Updating the icrp human respiratory tract model
Employees at hospitals that do not meet the criteria shown in Tables 1 and 2 must determine whether more protective equipment is required (e.g., HAZWOPER Level B).
A higher level of protection also may be necessary for any hospital that anticipates providing specialized services (such as Hazardous Materials Response Team at the incident site).
These hospital employees, who may be termed This means that their exposures are limited to the substances transported to the hospital on victims' skin, hair, clothing, or personal effects (Horton et al., 2003).
The location and limited source of contaminant distinguishes first receivers from other first responders (e.g., firefighters, law enforcement, and ambulance service personnel), who typically respond to the incident site (i.e., the Release Zone).
*To maintain a minimum level of confidentiality, hospitals were assigned letters according to risk category, which do not reflect the alphabetical order in which they are listed above.
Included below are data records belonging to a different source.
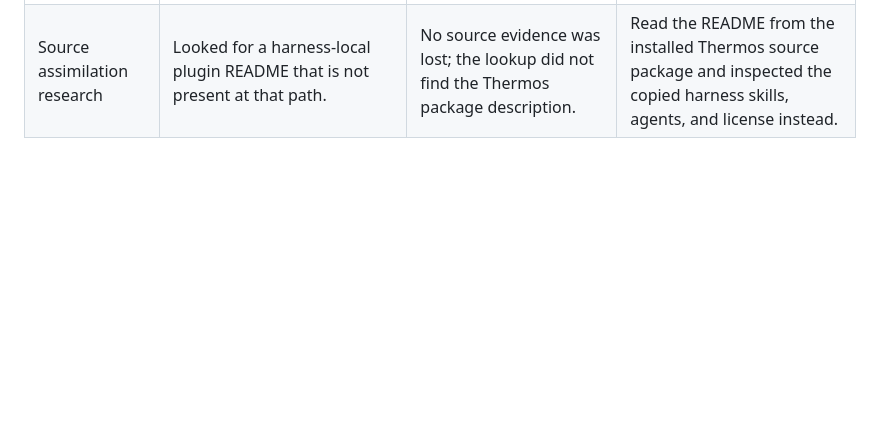
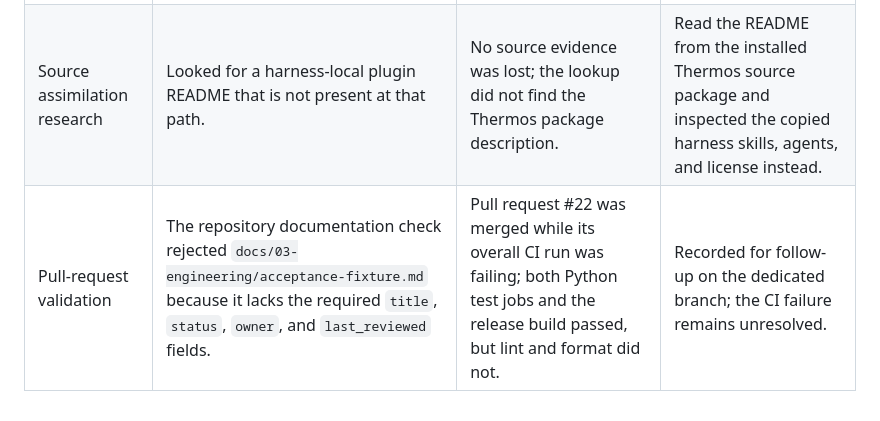
Before and after one commit to Monolith-INC/monolithic-dev-harness, a Markdown page: AI_Codex/Artifacts/stage-zero-redesign-bmad-analysis.md, the part around the change. Rendered like a GitHub page; blank space fills up the shorter version.

Commit message:
Log merged branch CI documentation failure

```diff
--- a/AI_Codex/Artifacts/stage-zero-redesign-bmad-analysis.md
+++ b/AI_Codex/Artifacts/stage-zero-redesign-bmad-analysis.md
@@ -122,3 +122,4 @@ Current harness entry points:
 | --- | --- | --- | --- |
 | Saving the research record | Git could not create `.git/index.lock` because repository metadata is read-only in the current workspace. | The scoped commit of the two research notes did not complete; the files remain in the working tree. | Used the authorized elevated write path; the scoped commit of both research notes completed. |
 | Source assimilation research | Looked for a harness-local plugin README that is not present at that path. | No source evidence was lost; the lookup did not find the Thermos package description. | Read the README from the installed Thermos source package and inspected the copied harness skills, agents, and license instead. |
+| Pull-request validation | The repository documentation check rejected `docs/03-engineering/acceptance-fixture.md` because it lacks the required `title`, `status`, `owner`, and `last_reviewed` fields. | Pull request #22 was merged while its overall CI run was failing; both Python test jobs and the release build passed, but lint and format did not. | Recorded for follow-up on the dedicated branch; the CI failure remains unresolved. |
```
The following agencies and organizations reviewed and provided comments regarding OSHA's Best Practices: Healthcare workers risk occupational exposures to chemical, biological, or radiological materials when a hospital receives contaminated patients, particularly during mass casualty incidents.
During mass casualty emergencies, hospitals can anticipate little or no warning before victims begin arriving.
Additionally, first receivers can anticipate that information regarding the hazardous agent(s) would not be available immediately.
The first receiver PPE listed in Table 3 is not the only option for first receivers.
OSHA considers sound planning the first line of defense in all types of emergencies (including emergencies involving chemical, biological, or radiological substances).
By tailoring emergency plans to reflect the reasonably predictable "worst-case" scenario under which first receivers might work, the hospital can rely on these plans to guide decisions regarding personnel training and PPE (OSHA, 2003, 2002b, 1999).
These sources demonstrate appropriate caution in the face of unknown contaminants of unknown concentration.
However, OSHA believes that the substantial body of recent information on first receivers' actual experiences and probable exposure levels now allows more definitive guidance.
This risk was estimated using a scale adapted from the Hospital Corporation of America (HCA, undated): Note: This risk scale was used only to help identify a diverse group of hospitals for interviews.